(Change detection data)
====

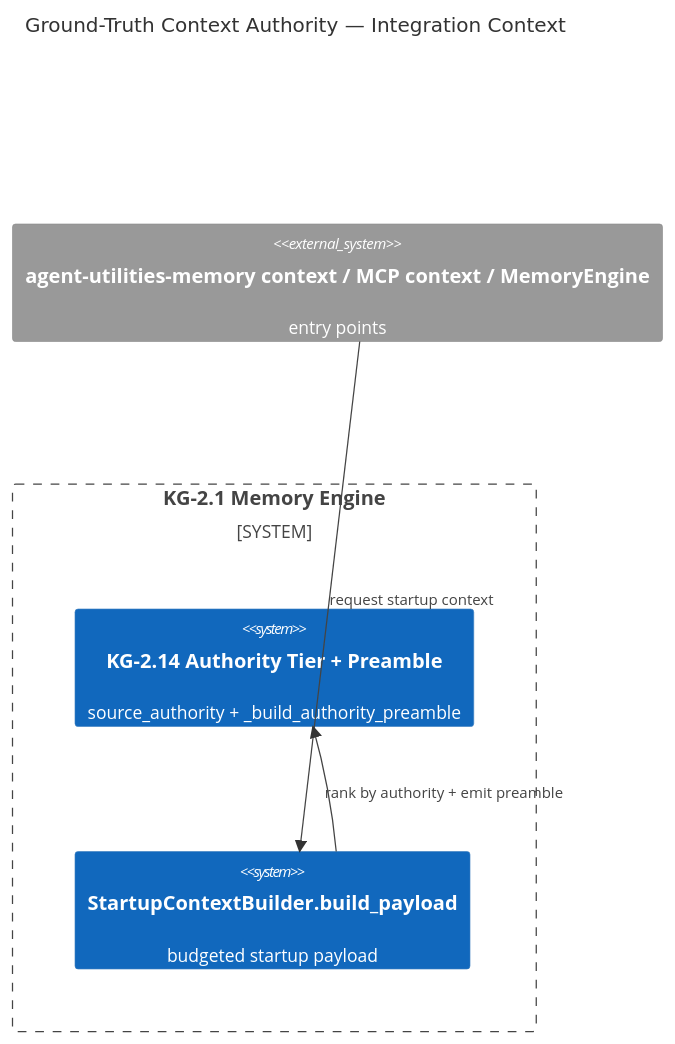
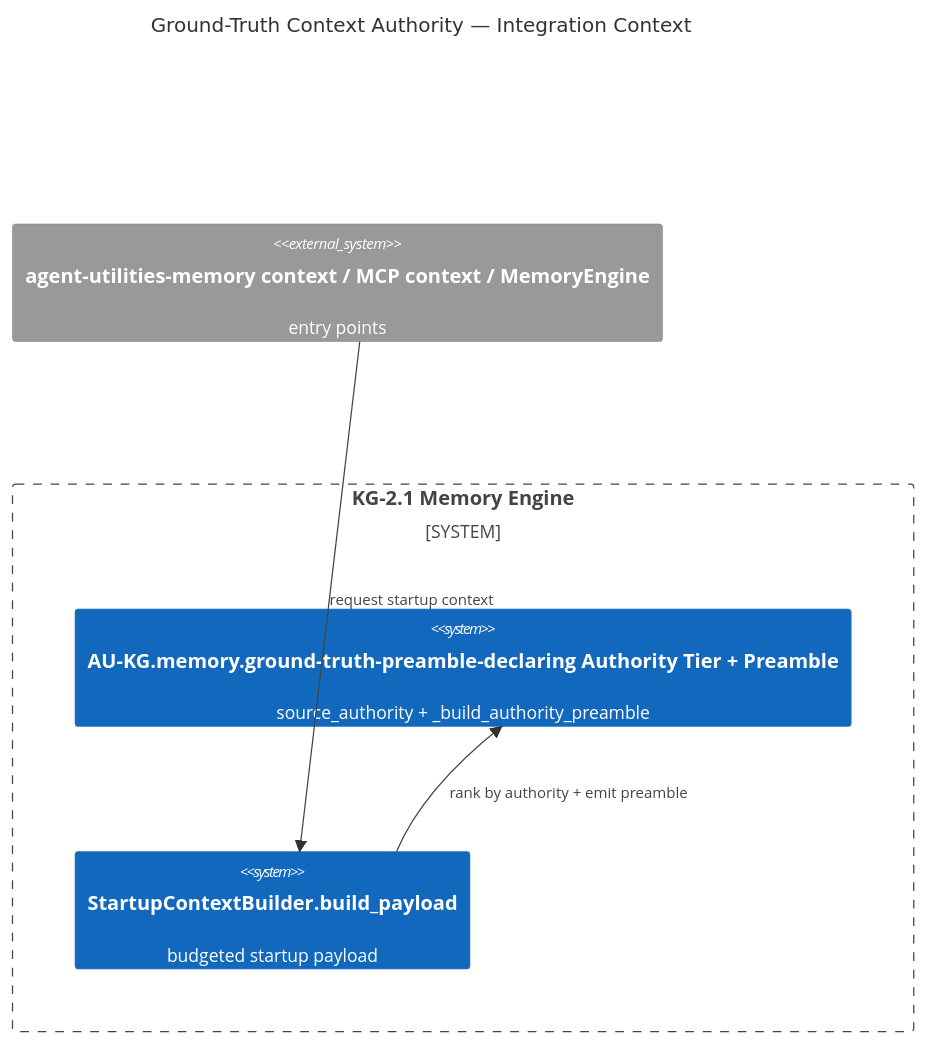
One commit to Knuckles-Team/agent-utilities changed the diagram in .specify/design/kg-2-14-ground-truth-hierarchy/design.md. Above: the diagram before and after it, drawn with Mermaid. The commit also changed other lines of this file and 2324 other files, not shown here.

````diff
--- a/.specify/design/kg-2-14-ground-truth-hierarchy/design.md
+++ b/.specify/design/kg-2-14-ground-truth-hierarchy/design.md
@@ -32,13 +32,13 @@
 ```mermaid
 C4Context
     title Ground-Truth Context Authority — Integration Context
 
     System_Boundary(b1, "KG-2.1 Memory Engine") {
-        System(auth, "KG-2.14 Authority Tier + Preamble", "source_authority + _build_authority_preamble")
+        System(auth, "AU-KG.memory.ground-truth-preamble-declaring Authority Tier + Preamble", "source_authority + _build_authority_preamble")
         System(builder, "StartupContextBuilder.build_payload", "budgeted startup payload")
     }
     System_Ext(cli, "agent-utilities-memory context / MCP context / MemoryEngine", "entry points")
 
     Rel(cli, builder, "request startup context")
     Rel(builder, auth, "rank by authority + emit preamble")
 ```
````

====

- What you need to do
Determine the number of lines in the data that include the word "agent", and provide that number without comment.

- Exercise solution
2